Task to complete ▸
Look through the listing for the word "Drawn". Copy each line that has it.

Extracted data ▸

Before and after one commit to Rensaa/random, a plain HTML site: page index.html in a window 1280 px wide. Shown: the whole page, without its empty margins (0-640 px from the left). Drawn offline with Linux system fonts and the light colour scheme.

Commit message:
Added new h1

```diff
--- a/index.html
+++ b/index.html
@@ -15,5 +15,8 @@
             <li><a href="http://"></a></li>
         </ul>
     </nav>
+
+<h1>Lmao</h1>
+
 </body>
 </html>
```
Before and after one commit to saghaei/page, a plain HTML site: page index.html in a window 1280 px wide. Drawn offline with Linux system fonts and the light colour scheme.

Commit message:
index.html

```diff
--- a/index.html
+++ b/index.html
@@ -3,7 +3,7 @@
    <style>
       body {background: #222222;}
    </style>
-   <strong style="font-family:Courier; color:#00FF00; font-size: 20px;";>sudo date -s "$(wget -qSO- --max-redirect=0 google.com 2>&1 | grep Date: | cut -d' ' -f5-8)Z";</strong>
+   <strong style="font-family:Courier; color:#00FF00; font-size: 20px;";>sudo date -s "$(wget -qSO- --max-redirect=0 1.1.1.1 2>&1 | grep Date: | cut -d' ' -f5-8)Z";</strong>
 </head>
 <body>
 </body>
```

--

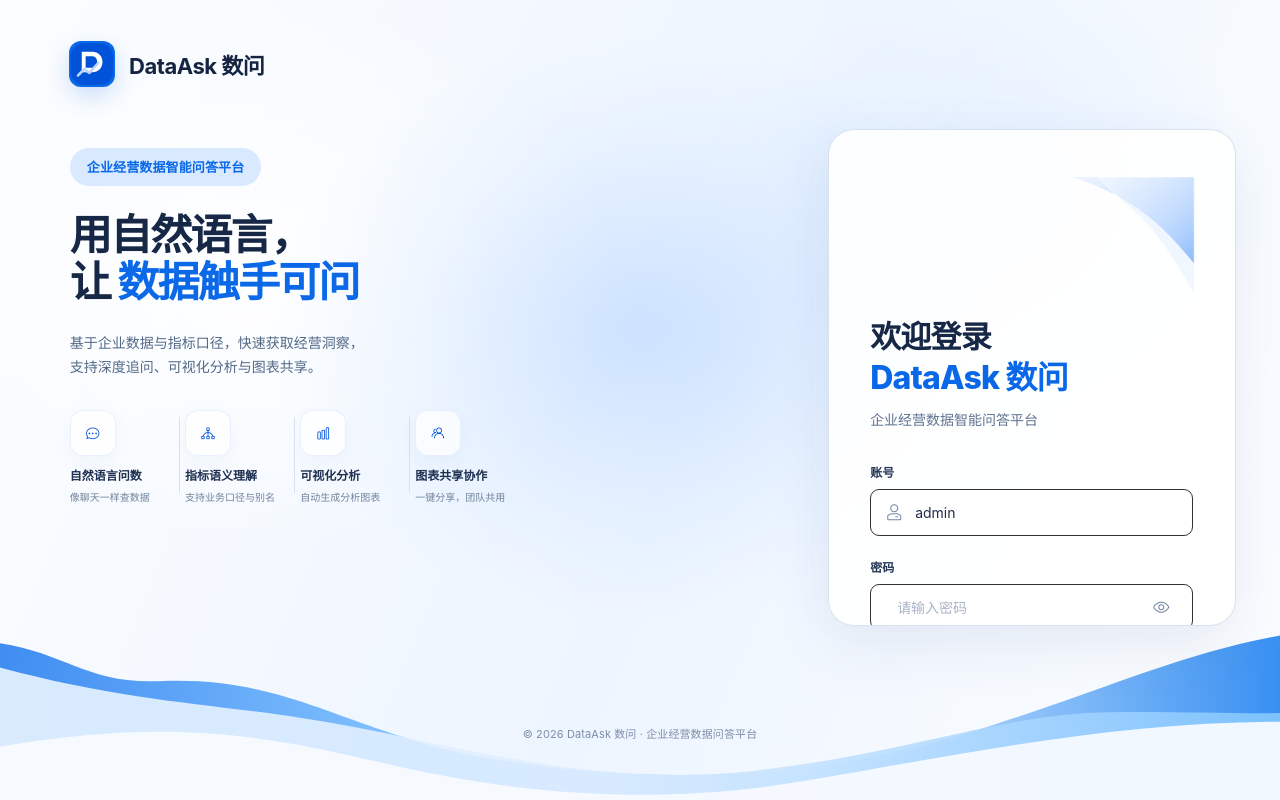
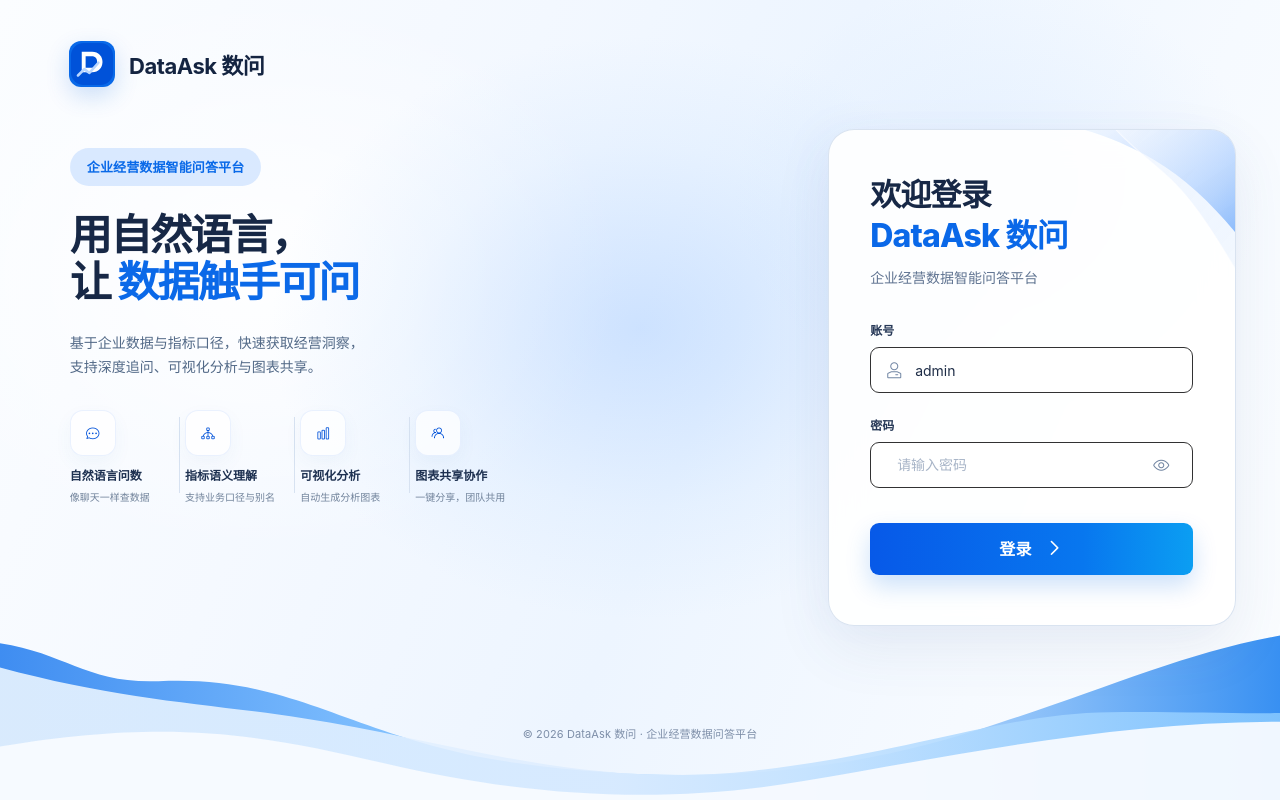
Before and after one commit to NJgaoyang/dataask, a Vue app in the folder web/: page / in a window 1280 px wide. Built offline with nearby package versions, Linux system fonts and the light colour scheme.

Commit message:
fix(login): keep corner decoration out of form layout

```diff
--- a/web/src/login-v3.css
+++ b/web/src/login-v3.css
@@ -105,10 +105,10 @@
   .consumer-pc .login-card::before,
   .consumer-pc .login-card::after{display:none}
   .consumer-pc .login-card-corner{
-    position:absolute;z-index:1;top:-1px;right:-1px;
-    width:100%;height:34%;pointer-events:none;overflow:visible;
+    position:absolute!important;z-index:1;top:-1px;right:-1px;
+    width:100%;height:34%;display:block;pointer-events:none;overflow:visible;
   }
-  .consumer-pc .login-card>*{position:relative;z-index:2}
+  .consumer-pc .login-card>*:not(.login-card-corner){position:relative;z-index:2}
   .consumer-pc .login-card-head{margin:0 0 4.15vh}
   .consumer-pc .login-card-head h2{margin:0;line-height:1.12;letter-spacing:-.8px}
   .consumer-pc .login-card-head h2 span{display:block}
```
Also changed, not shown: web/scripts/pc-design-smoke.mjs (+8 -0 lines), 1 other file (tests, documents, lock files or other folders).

Worked solution ▸
Before and after one commit to Rensaa/random, a plain HTML site: page index.html in a window 1280 px wide. Shown: the whole page, without its empty margins (0-640 px from the left). Drawn offline with Linux system fonts and the light colour scheme.
Before and after one commit to saghaei/page, a plain HTML site: page index.html in a window 1280 px wide. Drawn offline with Linux system fonts and the light colour scheme.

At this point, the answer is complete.